What is the number of lines in the data holding the word "xmlns"? Give that number by itself.

*** Opening GIVEN INFORMATION ***

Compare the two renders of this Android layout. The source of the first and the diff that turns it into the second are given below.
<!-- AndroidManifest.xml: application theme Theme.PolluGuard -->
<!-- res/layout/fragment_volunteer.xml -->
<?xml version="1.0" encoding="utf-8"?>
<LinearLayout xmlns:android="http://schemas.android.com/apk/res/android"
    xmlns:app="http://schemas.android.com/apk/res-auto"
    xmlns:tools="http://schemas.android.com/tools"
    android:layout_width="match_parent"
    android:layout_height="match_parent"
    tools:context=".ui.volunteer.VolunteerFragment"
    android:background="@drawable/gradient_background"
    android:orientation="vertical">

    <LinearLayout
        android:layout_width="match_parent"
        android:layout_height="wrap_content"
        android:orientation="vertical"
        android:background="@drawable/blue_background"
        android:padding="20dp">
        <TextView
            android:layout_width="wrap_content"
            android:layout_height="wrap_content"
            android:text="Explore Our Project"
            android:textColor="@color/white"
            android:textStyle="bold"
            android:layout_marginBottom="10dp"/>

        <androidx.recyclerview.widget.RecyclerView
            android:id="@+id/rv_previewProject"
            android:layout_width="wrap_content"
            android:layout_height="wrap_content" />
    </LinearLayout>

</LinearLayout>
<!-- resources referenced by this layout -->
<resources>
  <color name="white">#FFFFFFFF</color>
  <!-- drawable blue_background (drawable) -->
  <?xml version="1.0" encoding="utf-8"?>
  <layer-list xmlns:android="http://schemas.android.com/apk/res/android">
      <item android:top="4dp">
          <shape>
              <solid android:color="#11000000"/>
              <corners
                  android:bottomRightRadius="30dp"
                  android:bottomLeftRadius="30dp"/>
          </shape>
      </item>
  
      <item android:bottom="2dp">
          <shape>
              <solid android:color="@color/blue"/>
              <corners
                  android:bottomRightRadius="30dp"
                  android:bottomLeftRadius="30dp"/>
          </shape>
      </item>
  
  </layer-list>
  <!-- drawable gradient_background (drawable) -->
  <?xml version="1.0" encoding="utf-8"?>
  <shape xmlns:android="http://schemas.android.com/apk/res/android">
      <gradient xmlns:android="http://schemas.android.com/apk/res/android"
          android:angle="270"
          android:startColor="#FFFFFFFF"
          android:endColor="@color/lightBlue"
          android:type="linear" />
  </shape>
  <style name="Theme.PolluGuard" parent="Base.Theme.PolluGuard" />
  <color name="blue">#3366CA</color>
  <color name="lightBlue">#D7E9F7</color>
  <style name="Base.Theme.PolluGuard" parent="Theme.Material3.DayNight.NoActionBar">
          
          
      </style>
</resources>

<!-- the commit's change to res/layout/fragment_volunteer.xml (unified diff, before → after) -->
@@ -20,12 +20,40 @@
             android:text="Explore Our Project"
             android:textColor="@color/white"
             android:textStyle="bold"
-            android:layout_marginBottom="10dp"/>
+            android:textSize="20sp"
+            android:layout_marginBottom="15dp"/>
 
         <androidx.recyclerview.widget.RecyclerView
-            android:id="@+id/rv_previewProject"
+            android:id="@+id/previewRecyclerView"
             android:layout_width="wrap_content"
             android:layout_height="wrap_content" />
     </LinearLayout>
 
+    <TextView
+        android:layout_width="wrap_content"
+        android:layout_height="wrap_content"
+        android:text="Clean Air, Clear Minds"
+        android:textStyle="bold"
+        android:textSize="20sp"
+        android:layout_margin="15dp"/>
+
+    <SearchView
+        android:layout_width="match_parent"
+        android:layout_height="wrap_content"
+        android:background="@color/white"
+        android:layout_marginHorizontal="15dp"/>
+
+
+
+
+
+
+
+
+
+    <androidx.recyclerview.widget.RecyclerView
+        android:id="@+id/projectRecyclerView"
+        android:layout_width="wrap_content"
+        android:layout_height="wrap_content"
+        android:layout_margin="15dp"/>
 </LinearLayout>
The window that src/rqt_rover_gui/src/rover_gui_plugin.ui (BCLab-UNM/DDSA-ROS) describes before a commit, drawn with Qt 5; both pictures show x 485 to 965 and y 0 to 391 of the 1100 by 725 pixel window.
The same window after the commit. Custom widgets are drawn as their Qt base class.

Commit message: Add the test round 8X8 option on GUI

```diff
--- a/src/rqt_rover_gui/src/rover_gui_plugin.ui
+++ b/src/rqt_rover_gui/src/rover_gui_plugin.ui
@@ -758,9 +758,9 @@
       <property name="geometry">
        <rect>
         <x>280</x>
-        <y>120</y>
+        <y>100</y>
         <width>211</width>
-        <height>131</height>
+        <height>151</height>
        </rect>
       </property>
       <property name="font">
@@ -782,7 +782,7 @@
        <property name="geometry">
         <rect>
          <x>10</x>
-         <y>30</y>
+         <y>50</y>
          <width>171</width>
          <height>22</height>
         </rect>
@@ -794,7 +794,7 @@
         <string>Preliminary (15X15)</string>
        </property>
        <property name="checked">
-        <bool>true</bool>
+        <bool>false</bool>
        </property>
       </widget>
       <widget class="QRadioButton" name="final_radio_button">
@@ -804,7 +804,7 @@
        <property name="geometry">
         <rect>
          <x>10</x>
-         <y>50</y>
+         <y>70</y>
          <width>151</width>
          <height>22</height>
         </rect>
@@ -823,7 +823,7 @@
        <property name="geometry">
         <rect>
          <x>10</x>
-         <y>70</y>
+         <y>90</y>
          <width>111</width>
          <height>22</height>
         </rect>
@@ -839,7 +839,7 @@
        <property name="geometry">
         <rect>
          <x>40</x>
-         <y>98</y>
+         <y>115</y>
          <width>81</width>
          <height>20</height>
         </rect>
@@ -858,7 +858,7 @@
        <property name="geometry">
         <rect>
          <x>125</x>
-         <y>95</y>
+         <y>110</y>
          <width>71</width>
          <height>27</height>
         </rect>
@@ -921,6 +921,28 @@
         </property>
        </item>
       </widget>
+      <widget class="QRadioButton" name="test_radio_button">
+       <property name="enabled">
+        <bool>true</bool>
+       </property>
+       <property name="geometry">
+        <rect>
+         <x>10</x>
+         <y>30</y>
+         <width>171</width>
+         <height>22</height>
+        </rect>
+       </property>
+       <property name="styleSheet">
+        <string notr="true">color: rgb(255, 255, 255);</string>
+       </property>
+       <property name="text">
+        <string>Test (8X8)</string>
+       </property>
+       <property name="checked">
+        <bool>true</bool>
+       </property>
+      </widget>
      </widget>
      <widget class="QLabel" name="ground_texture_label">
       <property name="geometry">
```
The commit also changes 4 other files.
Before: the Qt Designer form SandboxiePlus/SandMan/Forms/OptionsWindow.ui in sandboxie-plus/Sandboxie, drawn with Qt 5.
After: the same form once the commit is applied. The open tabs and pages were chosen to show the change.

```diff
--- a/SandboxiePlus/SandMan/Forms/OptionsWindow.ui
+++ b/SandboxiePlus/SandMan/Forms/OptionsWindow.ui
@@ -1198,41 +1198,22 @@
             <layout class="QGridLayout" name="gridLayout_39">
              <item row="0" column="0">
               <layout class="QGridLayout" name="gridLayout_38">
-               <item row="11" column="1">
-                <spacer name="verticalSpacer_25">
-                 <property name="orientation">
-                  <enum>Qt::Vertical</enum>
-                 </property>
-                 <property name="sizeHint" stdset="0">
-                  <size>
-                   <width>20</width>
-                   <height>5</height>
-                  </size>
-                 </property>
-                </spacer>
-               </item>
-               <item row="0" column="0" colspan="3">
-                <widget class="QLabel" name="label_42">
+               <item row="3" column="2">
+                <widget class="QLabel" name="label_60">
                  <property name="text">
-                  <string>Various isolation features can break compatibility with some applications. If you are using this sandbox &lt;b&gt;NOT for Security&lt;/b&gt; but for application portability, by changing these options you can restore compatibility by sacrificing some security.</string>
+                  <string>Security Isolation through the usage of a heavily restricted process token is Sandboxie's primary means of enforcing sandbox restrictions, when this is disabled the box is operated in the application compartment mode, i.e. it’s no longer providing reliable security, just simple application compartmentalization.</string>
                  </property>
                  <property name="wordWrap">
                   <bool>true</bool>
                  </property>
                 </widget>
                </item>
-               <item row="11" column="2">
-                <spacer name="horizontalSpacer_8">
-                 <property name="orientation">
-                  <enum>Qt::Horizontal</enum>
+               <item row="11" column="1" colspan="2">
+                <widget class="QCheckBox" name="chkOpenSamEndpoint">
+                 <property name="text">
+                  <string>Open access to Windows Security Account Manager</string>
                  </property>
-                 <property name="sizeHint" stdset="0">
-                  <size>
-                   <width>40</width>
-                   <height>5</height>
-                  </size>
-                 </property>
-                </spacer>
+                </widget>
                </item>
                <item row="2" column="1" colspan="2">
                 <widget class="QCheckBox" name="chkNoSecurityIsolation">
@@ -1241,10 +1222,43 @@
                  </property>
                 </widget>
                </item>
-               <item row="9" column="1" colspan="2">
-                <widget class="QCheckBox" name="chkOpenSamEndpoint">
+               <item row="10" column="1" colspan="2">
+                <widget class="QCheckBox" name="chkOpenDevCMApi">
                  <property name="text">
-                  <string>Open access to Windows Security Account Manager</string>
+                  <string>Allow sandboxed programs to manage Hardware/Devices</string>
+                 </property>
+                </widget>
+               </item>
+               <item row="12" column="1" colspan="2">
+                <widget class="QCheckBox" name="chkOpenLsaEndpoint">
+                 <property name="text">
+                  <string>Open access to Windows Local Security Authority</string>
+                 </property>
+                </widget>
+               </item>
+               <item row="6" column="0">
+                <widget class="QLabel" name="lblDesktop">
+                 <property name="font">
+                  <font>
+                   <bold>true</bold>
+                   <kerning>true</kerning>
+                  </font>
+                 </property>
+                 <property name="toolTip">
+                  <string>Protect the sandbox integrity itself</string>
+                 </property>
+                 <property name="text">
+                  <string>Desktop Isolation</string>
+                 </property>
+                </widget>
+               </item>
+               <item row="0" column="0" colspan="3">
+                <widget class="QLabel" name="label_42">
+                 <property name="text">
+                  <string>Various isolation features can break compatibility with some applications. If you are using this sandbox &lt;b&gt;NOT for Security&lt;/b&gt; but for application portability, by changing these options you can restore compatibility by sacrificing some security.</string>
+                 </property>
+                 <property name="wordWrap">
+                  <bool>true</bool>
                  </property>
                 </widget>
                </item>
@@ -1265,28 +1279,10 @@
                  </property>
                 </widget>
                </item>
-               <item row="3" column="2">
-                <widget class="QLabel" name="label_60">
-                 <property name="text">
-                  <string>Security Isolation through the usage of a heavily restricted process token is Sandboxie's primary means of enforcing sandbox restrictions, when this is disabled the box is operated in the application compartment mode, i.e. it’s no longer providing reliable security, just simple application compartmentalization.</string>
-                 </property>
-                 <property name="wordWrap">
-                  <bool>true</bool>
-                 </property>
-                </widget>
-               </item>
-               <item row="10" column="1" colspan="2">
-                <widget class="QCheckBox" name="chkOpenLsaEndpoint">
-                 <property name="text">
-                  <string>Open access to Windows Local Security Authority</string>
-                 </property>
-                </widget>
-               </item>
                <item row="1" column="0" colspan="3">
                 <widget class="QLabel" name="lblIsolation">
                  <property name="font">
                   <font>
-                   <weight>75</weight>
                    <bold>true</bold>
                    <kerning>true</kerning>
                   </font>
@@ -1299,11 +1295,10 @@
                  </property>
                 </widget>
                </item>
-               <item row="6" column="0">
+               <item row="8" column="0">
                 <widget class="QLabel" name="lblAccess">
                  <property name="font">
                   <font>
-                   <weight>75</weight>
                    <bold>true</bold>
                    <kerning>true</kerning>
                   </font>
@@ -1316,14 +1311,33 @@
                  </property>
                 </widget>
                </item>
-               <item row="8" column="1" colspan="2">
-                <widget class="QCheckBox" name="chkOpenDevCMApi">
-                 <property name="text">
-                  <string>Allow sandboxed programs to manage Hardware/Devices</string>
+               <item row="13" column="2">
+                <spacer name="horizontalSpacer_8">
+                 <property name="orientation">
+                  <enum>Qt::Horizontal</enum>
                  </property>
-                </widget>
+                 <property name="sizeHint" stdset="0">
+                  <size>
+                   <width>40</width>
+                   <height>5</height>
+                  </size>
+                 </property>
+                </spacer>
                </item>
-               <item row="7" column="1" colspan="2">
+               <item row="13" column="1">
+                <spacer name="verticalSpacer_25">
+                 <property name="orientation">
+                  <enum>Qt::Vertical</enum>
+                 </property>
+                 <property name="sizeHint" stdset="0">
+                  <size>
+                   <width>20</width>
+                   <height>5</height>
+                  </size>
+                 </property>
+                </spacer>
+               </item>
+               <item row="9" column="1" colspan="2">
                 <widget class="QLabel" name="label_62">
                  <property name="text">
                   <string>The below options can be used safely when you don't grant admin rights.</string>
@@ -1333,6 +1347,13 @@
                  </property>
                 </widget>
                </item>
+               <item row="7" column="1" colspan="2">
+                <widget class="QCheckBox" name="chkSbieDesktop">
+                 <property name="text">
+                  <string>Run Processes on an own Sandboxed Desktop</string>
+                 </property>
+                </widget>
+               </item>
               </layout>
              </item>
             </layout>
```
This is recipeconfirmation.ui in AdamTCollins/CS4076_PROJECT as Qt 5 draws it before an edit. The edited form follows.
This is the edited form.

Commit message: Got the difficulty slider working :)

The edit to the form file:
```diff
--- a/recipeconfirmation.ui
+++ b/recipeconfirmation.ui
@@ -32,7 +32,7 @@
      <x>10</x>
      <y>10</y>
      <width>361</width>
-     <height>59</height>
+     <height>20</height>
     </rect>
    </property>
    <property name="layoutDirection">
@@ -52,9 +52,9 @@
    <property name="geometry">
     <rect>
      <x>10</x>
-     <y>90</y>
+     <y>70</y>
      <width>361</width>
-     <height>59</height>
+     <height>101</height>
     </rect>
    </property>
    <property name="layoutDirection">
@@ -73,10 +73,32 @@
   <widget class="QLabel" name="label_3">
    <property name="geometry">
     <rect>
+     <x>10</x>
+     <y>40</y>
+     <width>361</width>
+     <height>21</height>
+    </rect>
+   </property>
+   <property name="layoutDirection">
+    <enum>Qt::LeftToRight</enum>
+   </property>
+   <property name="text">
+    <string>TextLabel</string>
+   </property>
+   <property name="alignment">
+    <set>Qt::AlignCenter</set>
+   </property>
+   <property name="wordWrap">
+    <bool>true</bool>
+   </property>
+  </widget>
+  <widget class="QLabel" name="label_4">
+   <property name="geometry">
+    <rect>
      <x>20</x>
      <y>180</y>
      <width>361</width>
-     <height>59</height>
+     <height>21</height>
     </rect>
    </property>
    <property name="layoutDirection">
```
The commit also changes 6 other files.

*** Closing GIVEN INFORMATION ***

FINISHED EXERCISE -> 6